Youngers as they continue to listen intently to Mr. Linder’s presentation. Soon, however, the Younger family sees through Linder’s careful word choice and come to realize the true purpose of his visit.

Linder begins to speak of the people of Clybourne Park having a “common background” and wanting their neighborhood a specific way. Linder then lets his true intentions shine through as he tells the

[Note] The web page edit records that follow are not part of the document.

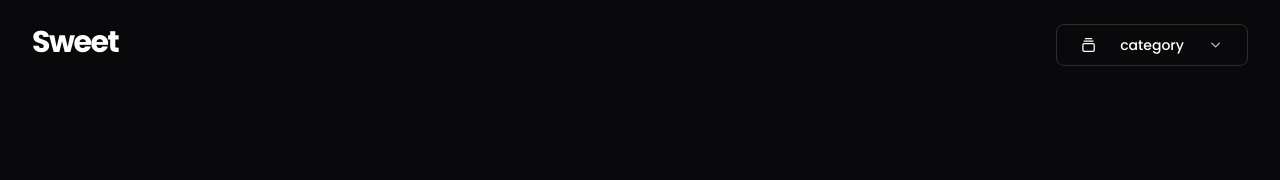
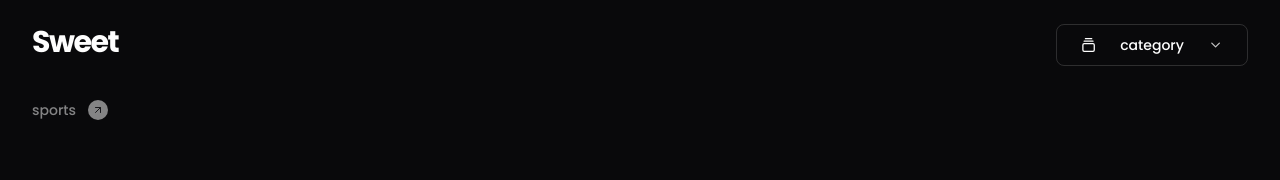
Before and after one commit to cristianosilvar/sweet, a React (Vite) app: page / in a window 1280 px wide. Shown: the top 180 px of the page. Built offline with nearby package versions, Linux system fonts and the light colour scheme.

Commit message:
feat: add button link

```diff
--- a/src/components/Button/ButtonContent.tsx
+++ b/src/components/Button/ButtonContent.tsx
@@ -1,9 +1,15 @@
-interface ButtonContentProps {
+import { ComponentProps } from 'react'
+
+interface ButtonContentProps extends ComponentProps<'span'> {
   text: string
 }
 
-const ButtonContent = ({ text }: ButtonContentProps) => {
-  return <>{text}</>
+const ButtonContent = ({ text, className, ...props }: ButtonContentProps) => {
+  return (
+    <span {...props} className={className}>
+      {text}
+    </span>
+  )
 }
 
 export default ButtonContent
--- /dev/null
+++ b/src/components/ui/buttonLink.tsx
@@ -0,0 +1,32 @@
+import { ComponentProps, ElementType } from 'react'
+import { ArrowUpRight } from 'lucide-react'
+import { twMerge } from 'tailwind-merge'
+
+import Button from '../button'
+
+interface ButtonLinkProps extends ComponentProps<'button'> {
+  icon?: ElementType
+  textButton?: string
+}
+
+const ButtonLink = ({
+  icon = ArrowUpRight,
+  textButton = '',
+  className,
+  ...props
+}: ButtonLinkProps) => {
+  return (
+    <Button.Root {...props} className={twMerge('w-max', className)}>
+      <Button.Content
+        text={textButton}
+        className="text-white/50 hover:text-white/80"
+      />
+      <Button.Icon
+        icon={icon}
+        className="rounded-full bg-white/50 p-1 text-zinc-900 hover:bg-white/80"
+      />
+    </Button.Root>
+  )
+}
+
+export default ButtonLink
--- a/src/pages/home/index.tsx
+++ b/src/pages/home/index.tsx
@@ -1,5 +1,11 @@
+import ButtonLink from '../../components/ui/buttonLink'
+
 const Home = () => {
-  return <div></div>
+  return (
+    <div className="px-2">
+      <ButtonLink textButton="sports" />
+    </div>
+  )
 }
 
 export default Home
```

Younger family that the citizens of Clybourne Park, “rightly or wrongly”, believe that “Negro families are happier when they live in their own communities” (118). The Youngers react defensively by expelling him from their home. Despite the negative atmosphere around Linder’s visit, it results in the furthered and strengthened desire to defy society’s expectations and carry out their plan to move into their house in Clybourne Park, and it also helped bring the family closer together as they continue to bond over their experiences as they have been throughout the play. As for Linder and his desire for a perfect neighborhood, his intentions are not completely astray. The inhabitants of a neighborhood have the right to control aspects of their community to an extent. The line is drawn, however, at the point where a person’s way of life is threatened or challenged. Physical features of the neighborhood can be altered, but the inhabitants themselves should not feel pressured into changing their lifestyle to match that of the neighborhood. Question #3:…